Logic is in short supply here, and what little there is runs out long before the spectacularly silly climax, which involves a “surprise” killer, Anna’s ghost offering the sage advice, “Go now,” and three spectral creatures I like to think of as the Patty, Laverne and Maxene of mayhem. The best I can say about them is that they’re marginally more impressive than the “whispering larvae” in the recently released Darkness. Alas, that’s not saying all that much.
The worst thing about White Noise is that 90 percent of it isn’t bad enough to be funny, while 100 percent of it isn’t good enough to be good. It doesn’t help that the film has a severe case of Ring envy; in fact, seeing it drove me to watch Gore Verbinski’s film again, which only demonstrated how much White Noise wanted to be The Ring — and how pathetically it failed.

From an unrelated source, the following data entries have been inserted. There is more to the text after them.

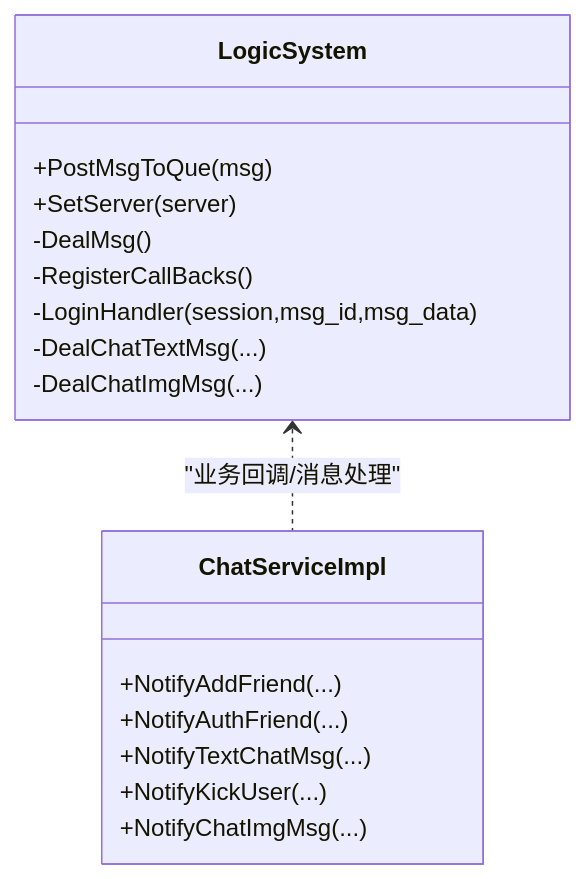
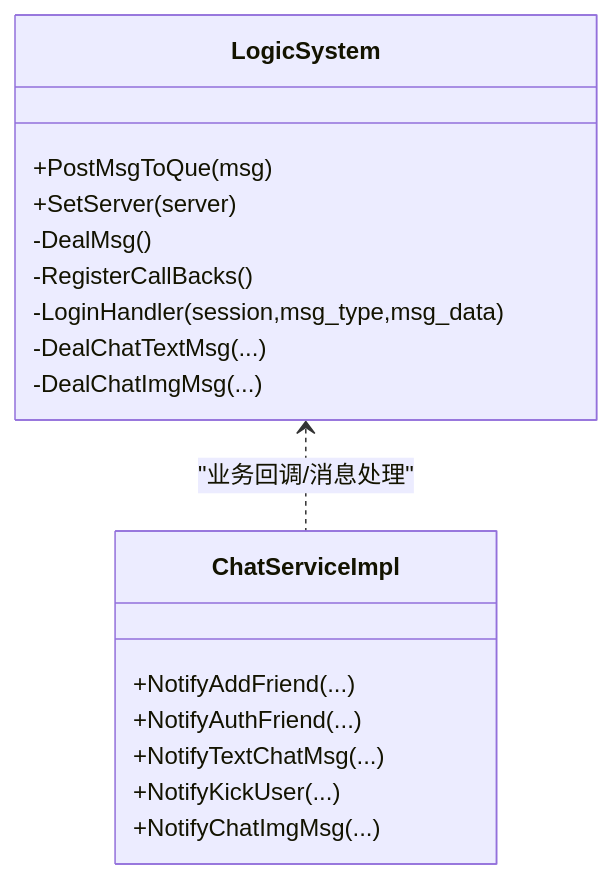
One commit to echo9923/mychatter changed the fifth of 8 diagrams in .qoder/repowiki/zh/content/架构设计/系统边界设计.md. Above: the diagram before and after it, drawn with Mermaid. The commit also changed 128 other files, not shown here.

First line of the commit message:
refactor(protocol): TCP 帧头消息类型 msg_id 全局改名为 msg_type

````diff
--- a/.qoder/repowiki/zh/content/架构设计/系统边界设计.md
+++ b/.qoder/repowiki/zh/content/架构设计/系统边界设计.md
@@ -206,20 +206,20 @@
 ```mermaid
 classDiagram
 class LogicSystem {
 +PostMsgToQue(msg)
 +SetServer(server)
 -DealMsg()
 -RegisterCallBacks()
--LoginHandler(session,msg_id,msg_data)
+-LoginHandler(session,msg_type,msg_data)
 -DealChatTextMsg(...)
 -DealChatImgMsg(...)
 }
 class ChatServiceImpl {
 +NotifyAddFriend(...)
 +NotifyAuthFriend(...)
 +NotifyTextChatMsg(...)
 +NotifyKickUser(...)
 +NotifyChatImgMsg(...)
 }
 LogicSystem <.. ChatServiceImpl : "业务回调/消息处理"
 ```
````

The movie’s last act — that’s the 10 percent that is bad enough to be funny — looks and plays more like a bad copy of William Malone’s style-over-substance Ring rip-off, FearDotCom. (Yes, I know that movie came out a few weeks before The Ring, but it obviously borrowed from the Japanese source film that The Ring remade.) As soon as Jonathan enters a building where it’s raining inside (though no rain was in evidence outside), you know White Noise has entered the realm of desperation from which no film returns.
The three specters and Anna all look like images projected on a wall in some dank disco. And I was never sure whether Anna was telling Jonathan — or us hapless viewers — to “go now.” Or maybe she was just stuck in an endless loop, repeating the punch line to the old joke about the guy who’s been at the Chinese buffet for four hours. The sad thing is it hardly matters.
Is White Noise a strong early contender for the worst film of 2005, as some have claimed? No, it’s too indifferent to attain that accolade, and after all, this is just the beginning of the studios’ annual white sale of movies that they expect to tank. In a few weeks, we may be longing for movies this good. And that is truly the saddest thing of all here. Rated PG-13 for violence, disturbing images and language.
— reviewed by Ken Hanke